Masturbation Booth Pops Up On NYC Street To Help With Mid-Day Stress – Gateway Pundit

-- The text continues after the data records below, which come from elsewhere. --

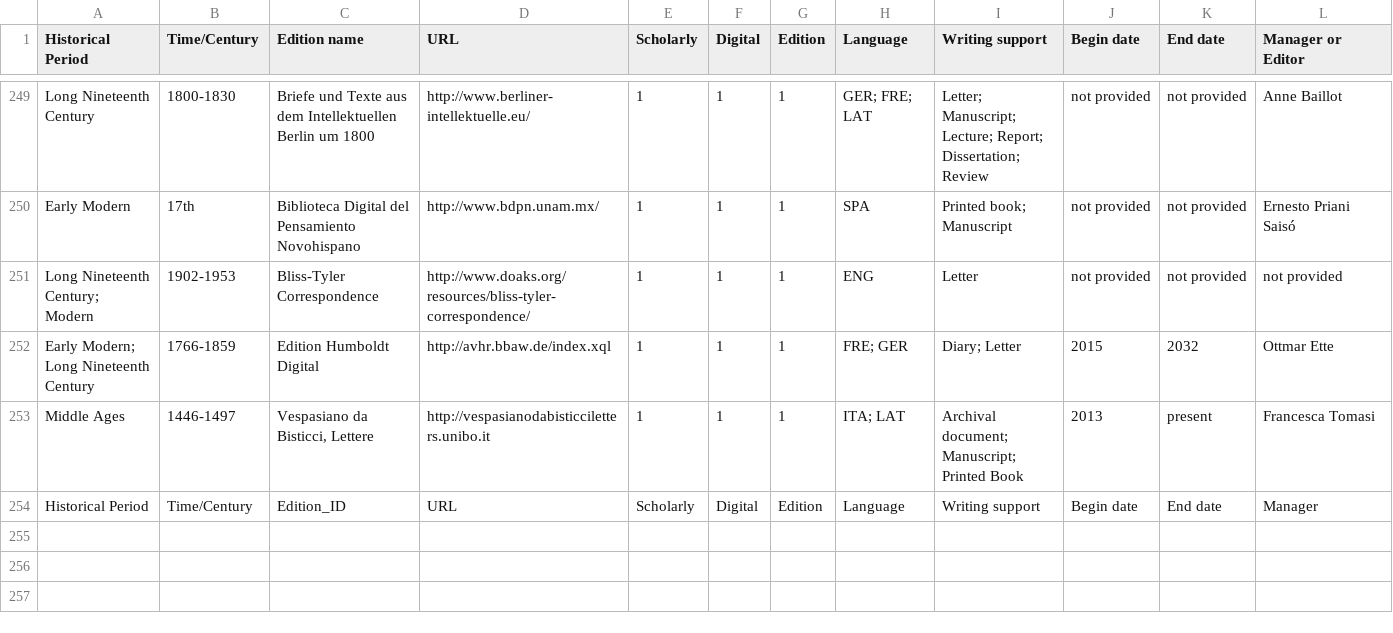
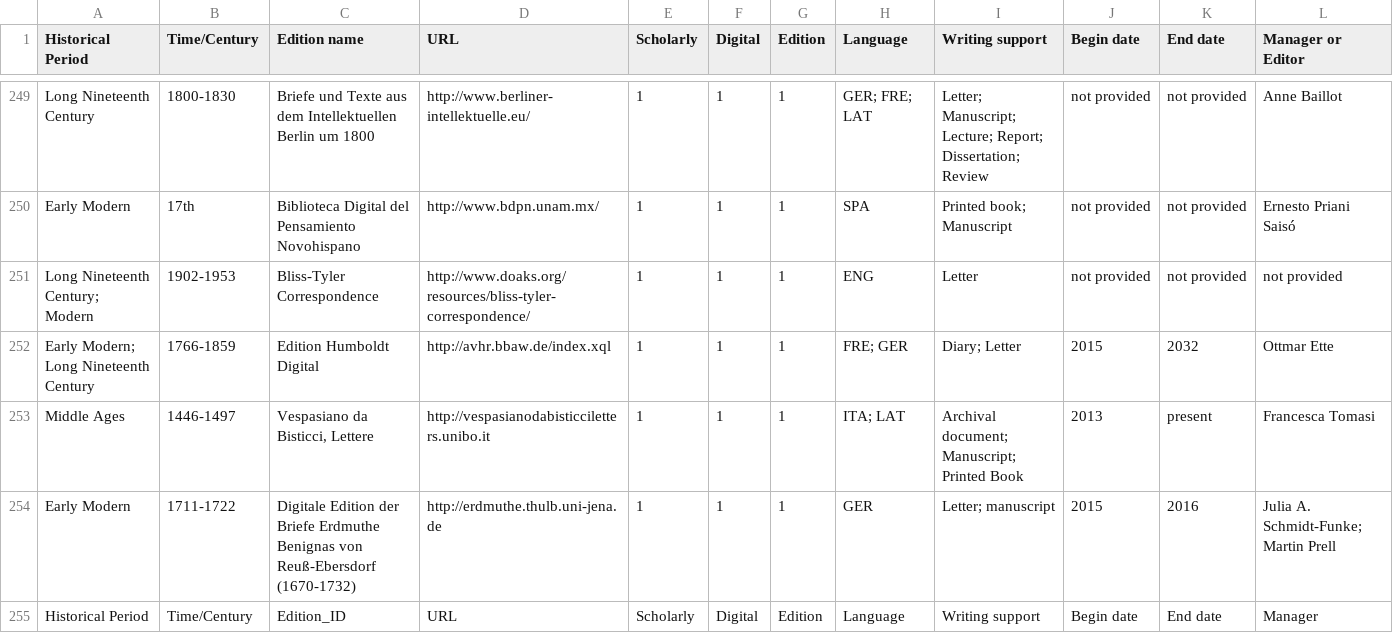
Before and after one commit to gfranzini/digEds_cat, a CSV file: digEds_cat.csv, drawn as a sheet; only a part is shown, gaps mark what is left out; rows hold the shown columns only; the diff names each change by its address in the sheet, - before the commit and + after, or states it on an @@ line.

Commit message:
Added user contribution
Erdmuthe Digitale Edition

```diff
--- a/digEds_cat.csv
+++ b/digEds_cat.csv
+row 254: Early Modern | 1711-1722 | Digitale Edition der Briefe Erdmuthe Benignas von Reuß-Ebersdorf (1670-1732) | http://erdmuthe.thulb.uni-jena.de | 1 | 1 | 1 | GER | Letter; manuscript | 2015 | 2016 | Julia A. Schmidt-Funke; Martin Prell
```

There’s now a Masturbation Station in New York City for men to relieve some stress during the workday.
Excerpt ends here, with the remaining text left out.